# Task requirements
May I please have every record restated word for word, with the images left out?

BEGIN Records

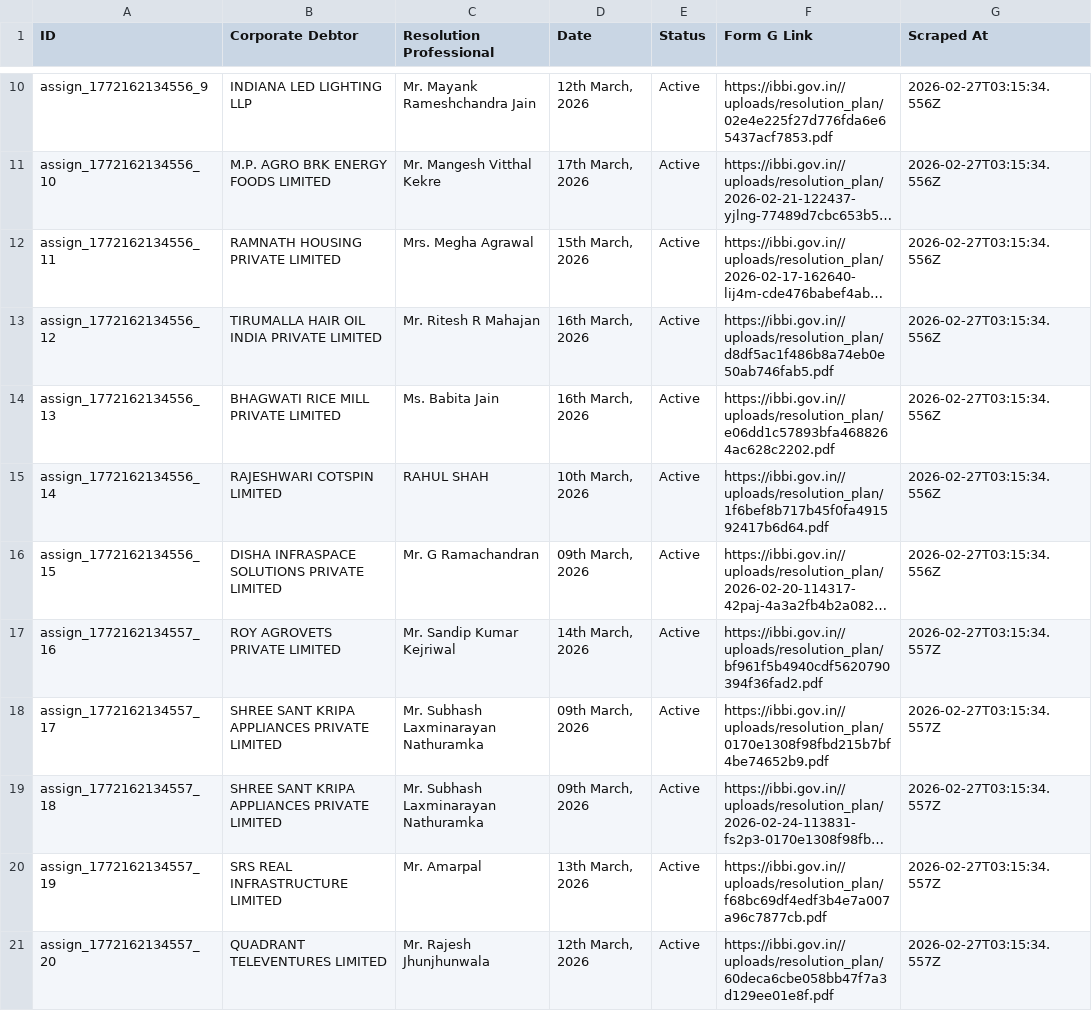
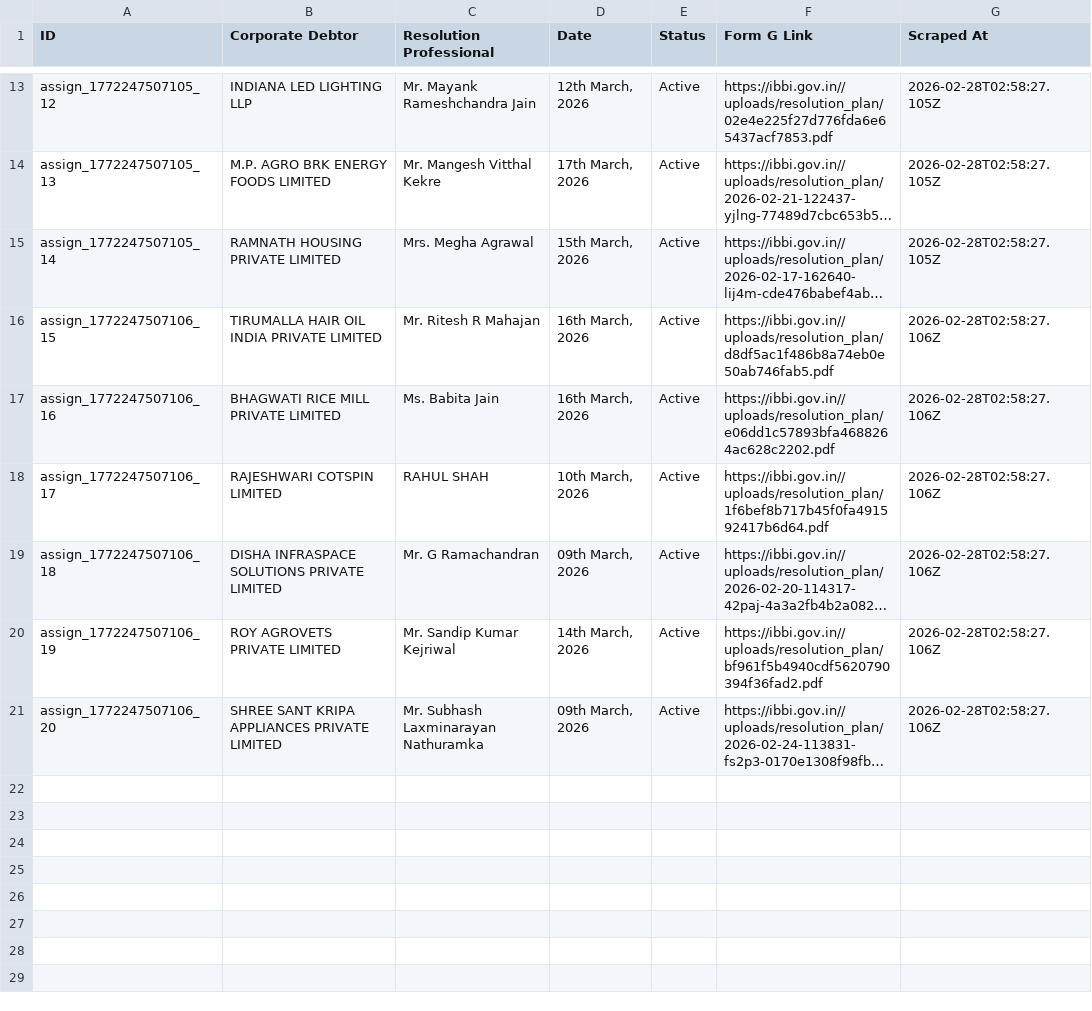
Before and after one commit to prometheus5863/form-g-aarsh, a CSV file: data/assignments.csv, drawn as a sheet; only a part is shown, gaps mark what is left out; long unchanged cells end in …; removed rows and columns are numbered as before the commit, all else as after; the diff covers the shown part only; the diff names each change by its address in the sheet, - before the commit and + after, or states it on an @@ line.

```diff
--- a/data/assignments.csv
+++ b/data/assignments.csv
-A13 (ID): assign_1772162134556_9
+A13 (ID): assign_1772247507105_12
-G13:G15 (Scraped At): 2026-02-27T03:15:34.556Z
+G13:G15 (Scraped At): 2026-02-28T02:58:27.105Z
-A14 (ID): assign_1772162134556_10
+A14 (ID): assign_1772247507105_13
-A15 (ID): assign_1772162134556_11
+A15 (ID): assign_1772247507105_14
-A16 (ID): assign_1772162134556_12
+A16 (ID): assign_1772247507106_15
-G16:G19 (Scraped At): 2026-02-27T03:15:34.556Z
+G16:G19 (Scraped At): 2026-02-28T02:58:27.106Z
-A17 (ID): assign_1772162134556_13
+A17 (ID): assign_1772247507106_16
-A18 (ID): assign_1772162134556_14
+A18 (ID): assign_1772247507106_17
-A19 (ID): assign_1772162134556_15
+A19 (ID): assign_1772247507106_18
-A20 (ID): assign_1772162134557_16
+A20 (ID): assign_1772247507106_19
-G20 (Scraped At): 2026-02-27T03:15:34.557Z
+G20 (Scraped At): 2026-02-28T02:58:27.106Z
-row 18: assign_1772162134557_17 | SHREE SANT KRIPA APPLIANCES PRIVATE LIMITED | Mr. Subhash Laxminarayan Nathuramka | 09th March, 2026 | Active | https://ibbi.gov.in//uploads/resolution_plan/0170e1308f98fbd215b7bf4be74652b9.pdf | 2026-02-27T03:15:34.557Z
-A21 (ID): assign_1772162134557_18
+A21 (ID): assign_1772247507106_20
-G21 (Scraped At): 2026-02-27T03:15:34.557Z
+G21 (Scraped At): 2026-02-28T02:58:27.106Z
-row 20: assign_1772162134557_19 | SRS REAL INFRASTRUCTURE LIMITED | Mr. Amarpal | 13th March, 2026 | Active | https://ibbi.gov.in//uploads/resolution_plan/f68bc69df4edf3b4e7a007a96c7877cb.pdf | 2026-02-27T03:15:34.557Z
-row 21: assign_1772162134557_20 | QUADRANT TELEVENTURES LIMITED | Mr. Rajesh Jhunjhunwala | 12th March, 2026 | Active | https://ibbi.gov.in//uploads/resolution_plan/60deca6cbe058bb47f7a3d129ee01e8f.pdf | 2026-02-27T03:15:34.557Z
```
Also changed, not shown: 3 added rows and 16 edited cells elsewhere in this file, data/announcements.csv, data/public_announcements.csv.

END Records

# Reply to the task
Before and after one commit to prometheus5863/form-g-aarsh, a CSV file: data/assignments.csv, drawn as a sheet; only a part is shown, gaps mark what is left out; long unchanged cells end in …; removed rows and columns are numbered as before the commit, all else as after; the diff covers the shown part only; the diff names each change by its address in the sheet, - before the commit and + after, or states it on an @@ line.

```diff
--- a/data/assignments.csv
+++ b/data/assignments.csv
-A13 (ID): assign_1772162134556_9
+A13 (ID): assign_1772247507105_12
-G13:G15 (Scraped At): 2026-02-27T03:15:34.556Z
+G13:G15 (Scraped At): 2026-02-28T02:58:27.105Z
-A14 (ID): assign_1772162134556_10
+A14 (ID): assign_1772247507105_13
-A15 (ID): assign_1772162134556_11
+A15 (ID): assign_1772247507105_14
-A16 (ID): assign_1772162134556_12
+A16 (ID): assign_1772247507106_15
-G16:G19 (Scraped At): 2026-02-27T03:15:34.556Z
+G16:G19 (Scraped At): 2026-02-28T02:58:27.106Z
-A17 (ID): assign_1772162134556_13
+A17 (ID): assign_1772247507106_16
-A18 (ID): assign_1772162134556_14
+A18 (ID): assign_1772247507106_17
-A19 (ID): assign_1772162134556_15
+A19 (ID): assign_1772247507106_18
-A20 (ID): assign_1772162134557_16
+A20 (ID): assign_1772247507106_19
-G20 (Scraped At): 2026-02-27T03:15:34.557Z
+G20 (Scraped At): 2026-02-28T02:58:27.106Z
-row 18: assign_1772162134557_17 | SHREE SANT KRIPA APPLIANCES PRIVATE LIMITED | Mr. Subhash Laxminarayan Nathuramka | 09th March, 2026 | Active | https://ibbi.gov.in//uploads/resolution_plan/0170e1308f98fbd215b7bf4be74652b9.pdf | 2026-02-27T03:15:34.557Z
-A21 (ID): assign_1772162134557_18
+A21 (ID): assign_1772247507106_20
-G21 (Scraped At): 2026-02-27T03:15:34.557Z
+G21 (Scraped At): 2026-02-28T02:58:27.106Z
-row 20: assign_1772162134557_19 | SRS REAL INFRASTRUCTURE LIMITED | Mr. Amarpal | 13th March, 2026 | Active | https://ibbi.gov.in//uploads/resolution_plan/f68bc69df4edf3b4e7a007a96c7877cb.pdf | 2026-02-27T03:15:34.557Z
-row 21: assign_1772162134557_20 | QUADRANT TELEVENTURES LIMITED | Mr. Rajesh Jhunjhunwala | 12th March, 2026 | Active | https://ibbi.gov.in//uploads/resolution_plan/60deca6cbe058bb47f7a3d129ee01e8f.pdf | 2026-02-27T03:15:34.557Z
```
Also changed, not shown: 3 added rows and 16 edited cells elsewhere in this file, data/announcements.csv, data/public_announcements.csv.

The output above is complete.